The task.
The output should be every line below that includes the word "checks".

(Records from a data collection)

_ _ _ _ _ _ _

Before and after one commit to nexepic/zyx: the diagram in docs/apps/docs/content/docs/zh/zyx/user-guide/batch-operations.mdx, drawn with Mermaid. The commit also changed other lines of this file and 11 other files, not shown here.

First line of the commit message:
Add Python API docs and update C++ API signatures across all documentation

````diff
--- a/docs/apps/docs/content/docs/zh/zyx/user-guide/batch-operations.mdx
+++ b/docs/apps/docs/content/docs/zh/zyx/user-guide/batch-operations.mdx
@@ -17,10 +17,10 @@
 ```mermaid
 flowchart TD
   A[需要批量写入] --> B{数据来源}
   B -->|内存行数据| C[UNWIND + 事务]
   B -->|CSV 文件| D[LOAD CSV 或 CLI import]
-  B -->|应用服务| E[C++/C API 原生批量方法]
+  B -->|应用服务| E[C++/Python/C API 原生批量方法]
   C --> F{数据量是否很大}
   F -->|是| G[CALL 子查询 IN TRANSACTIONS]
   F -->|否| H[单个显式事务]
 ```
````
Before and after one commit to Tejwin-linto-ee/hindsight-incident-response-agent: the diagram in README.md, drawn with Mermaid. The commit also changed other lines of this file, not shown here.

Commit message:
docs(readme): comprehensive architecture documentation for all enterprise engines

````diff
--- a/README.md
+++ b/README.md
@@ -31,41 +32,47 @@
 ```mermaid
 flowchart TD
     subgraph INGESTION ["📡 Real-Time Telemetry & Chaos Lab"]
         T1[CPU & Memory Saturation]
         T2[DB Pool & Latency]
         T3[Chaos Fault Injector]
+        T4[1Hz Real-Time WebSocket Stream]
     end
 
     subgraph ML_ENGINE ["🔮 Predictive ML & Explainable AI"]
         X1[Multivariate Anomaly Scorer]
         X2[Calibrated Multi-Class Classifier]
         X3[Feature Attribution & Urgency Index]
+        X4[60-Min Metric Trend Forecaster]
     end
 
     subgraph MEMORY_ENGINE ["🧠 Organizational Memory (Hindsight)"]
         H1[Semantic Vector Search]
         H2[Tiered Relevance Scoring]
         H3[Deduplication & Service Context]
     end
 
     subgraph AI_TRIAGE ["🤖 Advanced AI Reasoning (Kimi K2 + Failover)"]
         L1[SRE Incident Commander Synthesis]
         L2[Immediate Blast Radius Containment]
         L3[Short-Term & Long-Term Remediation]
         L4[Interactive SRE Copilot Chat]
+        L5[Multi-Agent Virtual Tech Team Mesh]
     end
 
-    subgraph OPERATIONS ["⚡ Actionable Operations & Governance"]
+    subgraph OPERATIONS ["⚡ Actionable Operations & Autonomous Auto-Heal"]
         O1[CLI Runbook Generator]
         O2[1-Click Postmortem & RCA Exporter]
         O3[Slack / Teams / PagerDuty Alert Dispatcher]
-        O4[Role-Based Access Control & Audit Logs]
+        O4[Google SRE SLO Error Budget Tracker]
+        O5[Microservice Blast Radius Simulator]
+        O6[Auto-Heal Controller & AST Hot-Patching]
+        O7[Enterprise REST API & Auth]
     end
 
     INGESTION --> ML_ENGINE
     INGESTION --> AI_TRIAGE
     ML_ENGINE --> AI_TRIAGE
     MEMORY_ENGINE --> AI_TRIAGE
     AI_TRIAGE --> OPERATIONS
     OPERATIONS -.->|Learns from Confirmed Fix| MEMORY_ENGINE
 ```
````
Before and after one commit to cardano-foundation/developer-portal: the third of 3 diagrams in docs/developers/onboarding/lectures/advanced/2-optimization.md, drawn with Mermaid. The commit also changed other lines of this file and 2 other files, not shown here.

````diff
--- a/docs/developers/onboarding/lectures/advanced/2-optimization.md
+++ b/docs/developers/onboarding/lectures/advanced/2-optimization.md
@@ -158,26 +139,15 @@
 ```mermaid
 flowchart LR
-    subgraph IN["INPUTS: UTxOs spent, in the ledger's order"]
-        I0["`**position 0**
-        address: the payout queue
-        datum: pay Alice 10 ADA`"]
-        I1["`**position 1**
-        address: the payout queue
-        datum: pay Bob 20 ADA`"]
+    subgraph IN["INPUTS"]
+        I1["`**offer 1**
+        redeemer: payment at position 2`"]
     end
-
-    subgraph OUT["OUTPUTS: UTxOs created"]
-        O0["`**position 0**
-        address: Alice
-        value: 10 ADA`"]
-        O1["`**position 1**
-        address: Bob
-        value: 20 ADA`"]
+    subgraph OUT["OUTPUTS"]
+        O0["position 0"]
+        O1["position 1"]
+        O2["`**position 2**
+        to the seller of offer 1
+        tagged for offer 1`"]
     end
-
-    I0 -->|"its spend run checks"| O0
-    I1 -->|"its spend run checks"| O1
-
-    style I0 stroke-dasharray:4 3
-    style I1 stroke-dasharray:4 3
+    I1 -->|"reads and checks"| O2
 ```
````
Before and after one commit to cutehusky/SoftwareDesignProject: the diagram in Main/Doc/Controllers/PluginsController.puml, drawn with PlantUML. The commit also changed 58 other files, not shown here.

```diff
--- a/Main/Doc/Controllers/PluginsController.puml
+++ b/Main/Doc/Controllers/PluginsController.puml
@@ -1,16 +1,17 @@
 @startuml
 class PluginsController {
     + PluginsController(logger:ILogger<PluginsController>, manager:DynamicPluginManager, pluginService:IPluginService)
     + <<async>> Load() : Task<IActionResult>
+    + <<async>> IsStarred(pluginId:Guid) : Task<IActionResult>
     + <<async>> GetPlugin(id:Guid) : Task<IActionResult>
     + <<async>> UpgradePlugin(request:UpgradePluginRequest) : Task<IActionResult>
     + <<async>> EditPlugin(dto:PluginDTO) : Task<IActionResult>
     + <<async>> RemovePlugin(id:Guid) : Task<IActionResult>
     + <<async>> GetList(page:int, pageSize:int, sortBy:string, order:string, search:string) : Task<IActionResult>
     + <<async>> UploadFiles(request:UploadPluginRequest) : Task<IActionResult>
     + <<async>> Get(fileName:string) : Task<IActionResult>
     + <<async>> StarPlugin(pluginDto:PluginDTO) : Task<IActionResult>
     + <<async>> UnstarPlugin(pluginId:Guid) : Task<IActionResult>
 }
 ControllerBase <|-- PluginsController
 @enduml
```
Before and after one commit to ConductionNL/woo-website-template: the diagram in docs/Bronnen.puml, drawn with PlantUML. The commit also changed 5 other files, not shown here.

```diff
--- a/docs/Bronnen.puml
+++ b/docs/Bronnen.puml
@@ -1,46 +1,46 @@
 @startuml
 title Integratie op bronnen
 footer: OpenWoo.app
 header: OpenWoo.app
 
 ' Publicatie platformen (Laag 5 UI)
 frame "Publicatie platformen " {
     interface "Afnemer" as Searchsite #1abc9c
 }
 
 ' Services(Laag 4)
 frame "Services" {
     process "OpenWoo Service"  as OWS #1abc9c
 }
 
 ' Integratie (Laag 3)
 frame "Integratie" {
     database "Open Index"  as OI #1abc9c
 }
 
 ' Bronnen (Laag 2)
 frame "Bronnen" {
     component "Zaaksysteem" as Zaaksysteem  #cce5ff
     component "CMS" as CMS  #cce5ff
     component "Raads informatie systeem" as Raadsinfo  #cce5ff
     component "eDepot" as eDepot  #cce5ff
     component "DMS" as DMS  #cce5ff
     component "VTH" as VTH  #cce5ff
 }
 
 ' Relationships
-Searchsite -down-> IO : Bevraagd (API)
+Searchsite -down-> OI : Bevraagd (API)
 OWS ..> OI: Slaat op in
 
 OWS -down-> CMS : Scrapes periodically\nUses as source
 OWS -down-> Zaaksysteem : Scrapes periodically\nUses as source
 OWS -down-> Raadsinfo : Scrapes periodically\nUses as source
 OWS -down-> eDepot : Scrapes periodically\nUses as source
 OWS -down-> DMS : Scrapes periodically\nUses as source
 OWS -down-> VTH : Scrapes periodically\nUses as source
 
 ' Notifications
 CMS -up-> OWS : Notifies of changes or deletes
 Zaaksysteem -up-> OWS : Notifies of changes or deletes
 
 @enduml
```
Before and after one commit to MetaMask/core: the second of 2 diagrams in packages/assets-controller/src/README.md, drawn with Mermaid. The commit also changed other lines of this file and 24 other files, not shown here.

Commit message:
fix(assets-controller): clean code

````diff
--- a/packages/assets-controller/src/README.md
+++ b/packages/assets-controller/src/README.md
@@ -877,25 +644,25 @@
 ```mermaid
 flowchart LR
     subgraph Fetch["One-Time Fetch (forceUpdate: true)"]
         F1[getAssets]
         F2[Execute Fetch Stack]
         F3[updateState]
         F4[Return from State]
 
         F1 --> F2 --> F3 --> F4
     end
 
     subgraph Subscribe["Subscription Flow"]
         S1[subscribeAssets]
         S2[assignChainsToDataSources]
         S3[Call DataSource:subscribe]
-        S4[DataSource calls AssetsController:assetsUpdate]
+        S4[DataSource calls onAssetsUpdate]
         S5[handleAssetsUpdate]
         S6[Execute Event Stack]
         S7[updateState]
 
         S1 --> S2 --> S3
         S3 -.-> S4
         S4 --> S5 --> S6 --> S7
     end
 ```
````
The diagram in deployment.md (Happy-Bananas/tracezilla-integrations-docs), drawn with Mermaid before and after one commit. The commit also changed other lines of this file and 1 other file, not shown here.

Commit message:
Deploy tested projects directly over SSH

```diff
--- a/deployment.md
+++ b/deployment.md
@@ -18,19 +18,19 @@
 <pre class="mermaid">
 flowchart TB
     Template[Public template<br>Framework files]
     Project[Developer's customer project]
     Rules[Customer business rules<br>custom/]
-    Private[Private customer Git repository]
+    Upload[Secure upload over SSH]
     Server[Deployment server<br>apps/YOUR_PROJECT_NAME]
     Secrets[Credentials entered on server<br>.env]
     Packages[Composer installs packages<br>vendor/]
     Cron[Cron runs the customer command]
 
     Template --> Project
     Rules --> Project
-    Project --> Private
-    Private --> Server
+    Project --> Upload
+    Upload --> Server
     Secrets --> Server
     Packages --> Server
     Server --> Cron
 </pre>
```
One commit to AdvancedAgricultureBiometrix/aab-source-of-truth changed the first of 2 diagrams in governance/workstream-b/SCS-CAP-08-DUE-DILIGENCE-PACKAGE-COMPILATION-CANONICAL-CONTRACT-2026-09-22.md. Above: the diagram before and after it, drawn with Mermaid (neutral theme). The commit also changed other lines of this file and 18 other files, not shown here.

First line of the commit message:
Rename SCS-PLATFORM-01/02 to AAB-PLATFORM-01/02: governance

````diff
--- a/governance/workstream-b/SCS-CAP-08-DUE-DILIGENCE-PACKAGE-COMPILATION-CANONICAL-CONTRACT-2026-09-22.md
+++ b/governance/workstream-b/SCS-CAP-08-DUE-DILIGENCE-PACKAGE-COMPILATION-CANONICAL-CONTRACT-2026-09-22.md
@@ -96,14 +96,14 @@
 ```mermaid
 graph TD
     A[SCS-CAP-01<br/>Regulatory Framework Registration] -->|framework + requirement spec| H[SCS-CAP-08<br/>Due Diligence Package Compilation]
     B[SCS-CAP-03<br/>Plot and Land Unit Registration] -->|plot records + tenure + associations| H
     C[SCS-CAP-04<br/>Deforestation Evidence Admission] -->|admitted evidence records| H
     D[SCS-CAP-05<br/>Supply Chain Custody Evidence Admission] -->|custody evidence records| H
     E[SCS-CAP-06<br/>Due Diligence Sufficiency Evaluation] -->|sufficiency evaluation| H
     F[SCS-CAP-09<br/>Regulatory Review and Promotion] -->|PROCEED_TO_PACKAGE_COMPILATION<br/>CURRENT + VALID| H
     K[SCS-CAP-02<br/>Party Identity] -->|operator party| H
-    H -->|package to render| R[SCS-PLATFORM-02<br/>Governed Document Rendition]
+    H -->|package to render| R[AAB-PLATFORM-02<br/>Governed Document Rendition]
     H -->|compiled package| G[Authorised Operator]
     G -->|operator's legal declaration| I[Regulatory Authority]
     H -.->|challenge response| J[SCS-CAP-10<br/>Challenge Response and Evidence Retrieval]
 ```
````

_ _ _ _ _ _ _

Task output.
-    I0 -->|"its spend run checks"| O0
-    I1 -->|"its spend run checks"| O1
+    I1 -->|"reads and checks"| O2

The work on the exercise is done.